By Anna-Cat Brigida, Al Jazeera
14 Mar 2021
San Salvador, El Salvador – Lawyers are fighting for the release of one of the dozens of women imprisoned for abortion-related crimes in El Salvador in a case that could signal if the country will be swept up by the region’s “green wave” of abortion decriminalisation.
Sara, a Salvadoran woman identified only by her first name to protect her identity, had a miscarriage in 2012 at the age of 22 when she slipped and fell washing laundry. She was sentenced to 30 years in prison for aggravated homicide but has maintained her innocence.
Demands for justice for Manuela, who died of cancer during 30-year sentence, taken to international court in country first
Joe Parkin Daniels
Fri 12 Mar 2021
When Manuela, a 33-year-old mother of two from rural El Salvador, had a miscarriage in 2008, she did what most women would do: she went to hospital.
There she was handcuffed to her hospital bed, accused of having an abortion, and charged with aggravated homicide.
From Herrera to Herrera: women against the patriarchy in El Salvador
The current climate of anti-abortion zealotry fosters brutal regimes that persecute and torture people such as Manuela, who died while imprisoned for having a miscarriage
DEBORA DINIZ, GISELLE CARINO
12 MAR 2021
The voice that conveyed the information to Morena Herrera, from El Salvador,
was foreign. “There are women who have been imprisoned for abortion,” the voice
said, “and they’ll stay there for 30 years or more.” Herrera could not believe
what she was hearing; under the criminal code, abortion carried a maximum
sentence of eight years. Why such long prison terms? Morena Herrera asked the
speaker, Donna Ferrato, how she knew about these women. Ferrato had just
finished a photo essay for The New York Times on the criminalization of
abortion in El Salvador, and she had heard the story from the imprisoned women
themselves. One of them was Karina Herrera. The coincidence of sharing the same
last name helped Morena embark on a journey to identify these women and take the
fight for their freedom to national and international courts.
These women say they had miscarriages.
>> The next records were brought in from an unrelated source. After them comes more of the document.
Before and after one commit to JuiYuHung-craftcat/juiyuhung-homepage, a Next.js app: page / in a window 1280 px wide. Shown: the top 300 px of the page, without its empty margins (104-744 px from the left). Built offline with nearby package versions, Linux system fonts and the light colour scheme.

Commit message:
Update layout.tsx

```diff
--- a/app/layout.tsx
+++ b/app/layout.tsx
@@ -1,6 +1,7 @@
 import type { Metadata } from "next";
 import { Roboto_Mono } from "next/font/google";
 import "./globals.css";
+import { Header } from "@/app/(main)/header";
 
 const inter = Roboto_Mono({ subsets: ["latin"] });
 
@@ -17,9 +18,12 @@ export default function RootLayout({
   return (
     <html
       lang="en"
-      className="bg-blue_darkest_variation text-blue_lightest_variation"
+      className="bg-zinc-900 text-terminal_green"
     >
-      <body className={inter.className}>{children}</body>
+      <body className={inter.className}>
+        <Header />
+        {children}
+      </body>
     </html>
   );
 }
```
Now they're in jail for abortion.
By Kate Smith, Gilad Thaler
May 28, 2020 / CBS News
Watch the CBS News Digital documentary "Jailed for Abortion in El Salvador" in the video player above. It premieres on CBSN tonight at 10:30 p.m. ET.
Seven months pregnant, Manuela, a mother of two, said she miscarried at her modest home in rural El Salvador. But the police, and a judge, didn't believe her. They charged and convicted her for aggravated homicide, sentencing her to 30 years in prison.
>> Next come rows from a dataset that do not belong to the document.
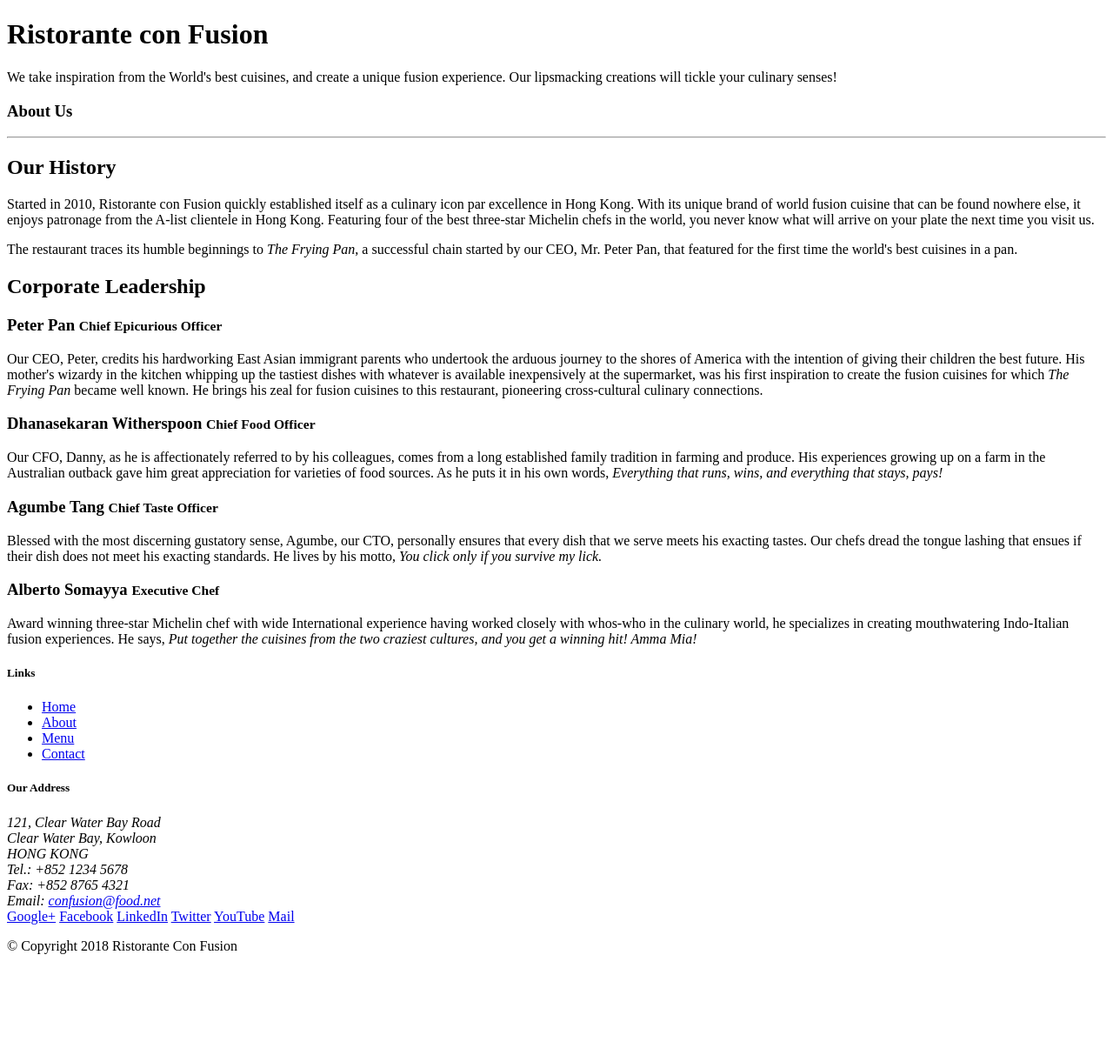
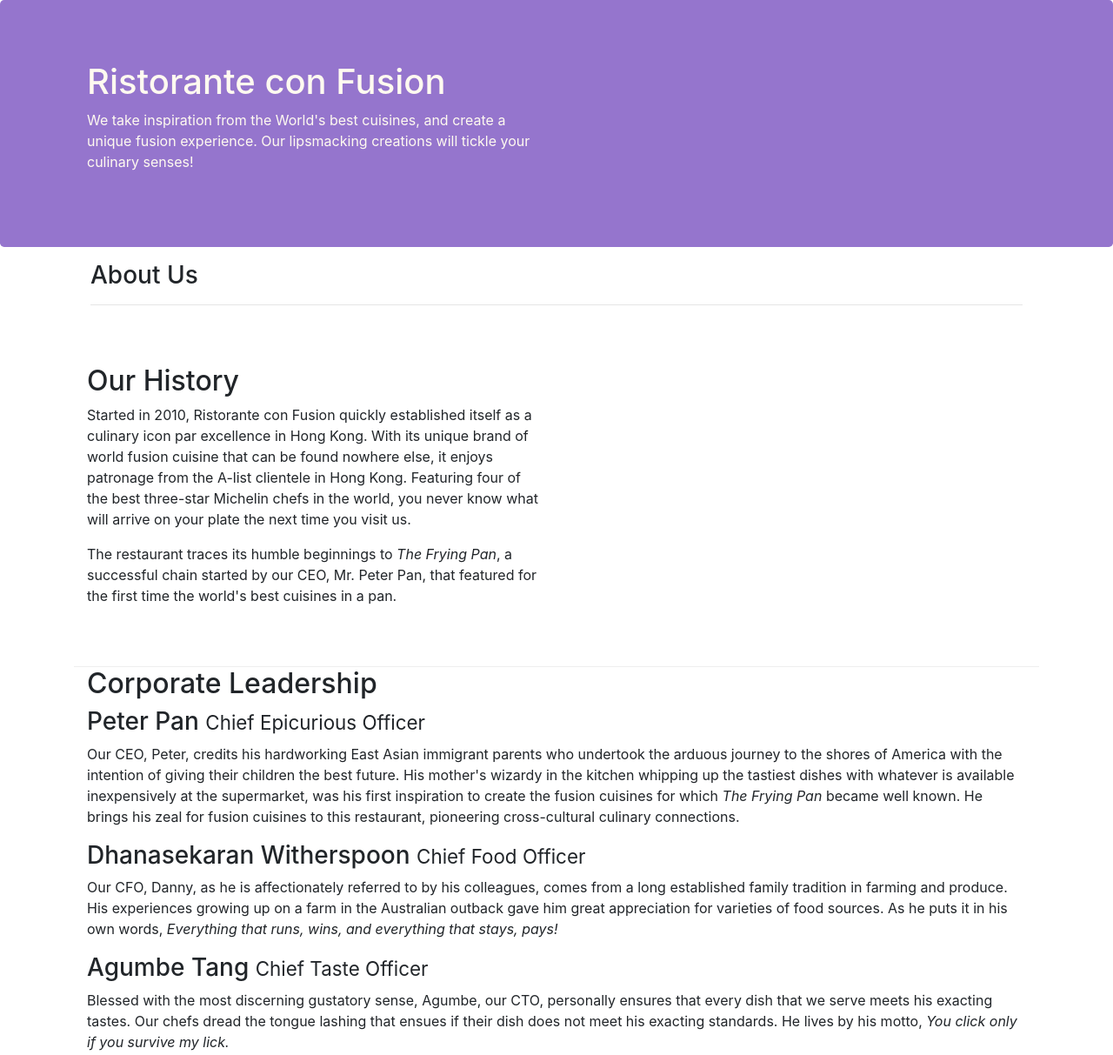
Before and after one commit to minhhi68/Git-test2, a website: page aboutus.html in a window 1280 px wide. Shown: the top 1213 px of the page at 87% size. Before the commit the page ends 1113 px from the top, so only its background shows below. Drawn offline with nearby package versions, Linux system fonts and the light colour scheme.

Commit message:
Assignment 1

```diff
--- a/aboutus.html
+++ b/aboutus.html
@@ -1,6 +1,13 @@
 <!DOCTYPE html>
 <html lang="en">
+<!-- Required meta tags always come first -->
+    <meta charset="utf-8">
+    <meta name="viewport" content="width=device-width, initial-scale=1, shrink-to-fit=no">
+    <meta http-equiv="x-ua-compatible" content="ie=edge">
 
+<!-- Bootstrap CSS -->
+    <link rel="stylesheet" href="node_modules/bootstrap/dist/css/bootstrap.min.css">
+      <link href="css/styles.css" rel="stylesheet">
 <head>
 
     <title>Ristorante Con Fusion: About Us</title>
@@ -22,16 +29,18 @@
         </div>
     </header>
 
-    <div>
-        <div>
-            <div>
+    <div class="container mt-3">
+        <div class="row align-items-center ml-1 mr-1">
+            <div class="col">
                <h3>About Us</h3>
                <hr>
             </div>
         </div>
 
-        <div>
-            <div>
+
+
+        <div class="row row-content align-items-center">
+            <div class="col-12 col-sm-6">
                 <h2>Our History</h2>
                 <p>Started in 2010, Ristorante con Fusion quickly established itself as a culinary icon par excellence in Hong Kong. With its unique brand of world fusion cuisine that can be found nowhere else, it enjoys patronage from the A-list clientele in Hong Kong.  Featuring four of the best three-star Michelin chefs in the world, you never know what will arrive on your plate the next time you visit us.</p>
                 <p>The restaurant traces its humble beginnings to <em>The Frying Pan</em>, a successful chain started by our CEO, Mr. Peter Pan, that featured for the first time the world's best cuisines in a pan.</p>
@@ -41,15 +50,18 @@
         </div>
 
 
-        <div>
-            <div>
+        <div row row-content>
+            <div class="col-12">
                 <h2>Corporate Leadership</h2>
                 <h3>Peter Pan <small>Chief Epicurious Officer</small></h3>
-                <p>Our CEO, Peter, credits his hardworking East Asian immigrant parents who undertook the arduous journey to the shores of America with the intention of giving their children the best future. His mother's wizardy in the kitchen whipping up the tastiest dishes with whatever is available inexpensively at the supermarket, was his first inspiration to create the fusion cuisines for which <em>The Frying Pan</em> became well known. He brings his zeal for fusion cuisines to this restaurant, pioneering cross-cultural culinary connections.</p>
+                <p class="d-none d-sm-block">
+                    Our CEO, Peter, credits his hardworking East Asian immigrant parents who undertook the arduous journey to the shores of America with the intention of giving their children the best future. His mother's wizardy in the kitchen whipping up the tastiest dishes with whatever is available inexpensively at the supermarket, was his first inspiration to create the fusion cuisines for which <em>The Frying Pan</em> became well known. He brings his zeal for fusion cuisines to this restaurant, pioneering cross-cultural culinary connections.</p>
                 <h3>Dhanasekaran Witherspoon <small>Chief Food Officer</small></h3>
-                <p>Our CFO, Danny, as he is affectionately referred to by his colleagues, comes from a long established family tradition in farming and produce. His experiences growing up on a farm in the Australian outback gave him great appreciation for varieties of food sources. As he puts it in his own words, <em>Everything that runs, wins, and everything that stays, pays!</em></p>
+                <p class="d-none d-sm-block">
+                    Our CFO, Danny, as he is affectionately referred to by his colleagues, comes from a long established family tradition in farming and produce. His experiences growing up on a farm in the Australian outback gave him great appreciation for varieties of food sources. As he puts it in his own words, <em>Everything that runs, wins, and everything that stays, pays!</em></p>
                 <h3>Agumbe Tang <small>Chief Taste Officer</small></h3>
-                <p>Blessed with the most discerning gustatory sense, Agumbe, our CTO, personally ensures that every dish that we serve meets his exacting tastes. Our chefs dread the tongue lashing that ensues if their dish does not meet his exacting standards. He lives by his motto, <em>You click only if you survive my lick.</em></p>
+                <p class="d-none d-sm-block">
+                    Blessed with the most discerning gustatory sense, Agumbe, our CTO, personally ensures that every dish that we serve meets his exacting tastes. Our chefs dread the tongue lashing that ensues if their dish does not meet his exacting standards. He lives by his motto, <em>You click only if you survive my lick.</em></p>
                 <h3>Alberto Somayya <small>Executive Chef</small></h3>
                 <p>Award winning three-star Michelin chef with wide International experience having worked closely with whos-who in the culinary world, he specializes in creating mouthwatering Indo-Italian fusion experiences. He says, <em>Put together the cuisines from the two craziest cultures, and you get a winning hit! Amma Mia!</em></p>
             </div>
@@ -99,6 +111,11 @@
         </div>
     </footer>
 
+            <!-- jQuery first, then Popper.js, then Bootstrap JS. -->
+    <script src="node_modules/jquery/dist/jquery.slim.min.js"></script>
+    <script src="node_modules/popper.js/dist/umd/popper.min.js"></script>
+    <script src="node_modules/bootstrap/dist/js/bootstrap.min.js"></script>
+
 </body>
 
 </html>
```
Also changed, not shown: index.html (+5 -0 lines).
But Manuela only served two of those years. In 2010, she died alone in a hospital of Hodgkin's lymphoma, a disease her lawyers say caused her to miscarry.
El Salvador abortion ban under international scrutiny from human rights organization
By Carter Sherman on Apr 20, 2017
In 2008, a pregnant, hemorrhaging woman staggered into a hospital in El Salvador seeking emergency care. The woman, a 33-year-old mother of two, had suffered an obstetric injury that led her to lose the fetus. But because her doctors suspected she had undergone an abortion, they immediately called the police.
The woman was charged with aggravated homicide and sentenced to 30 years in prison, where she later died. But a petition on her behalf was admitted Wednesday by the Inter-American Commission on Human Rights, an international human rights organization, because according to the Center for Reproductive Rights, she was falsely convicted. The woman, who the Center gave the pseudonym “Manuela,” is also one of thousands of women negatively affected by El Salvador’s anti-abortion laws, which are among the strictest in the world.
Continued at link: Vice: https://news.vice.com/story/el-salvador-abortion-ban-under-international-scrutiny-from-human-rights-organization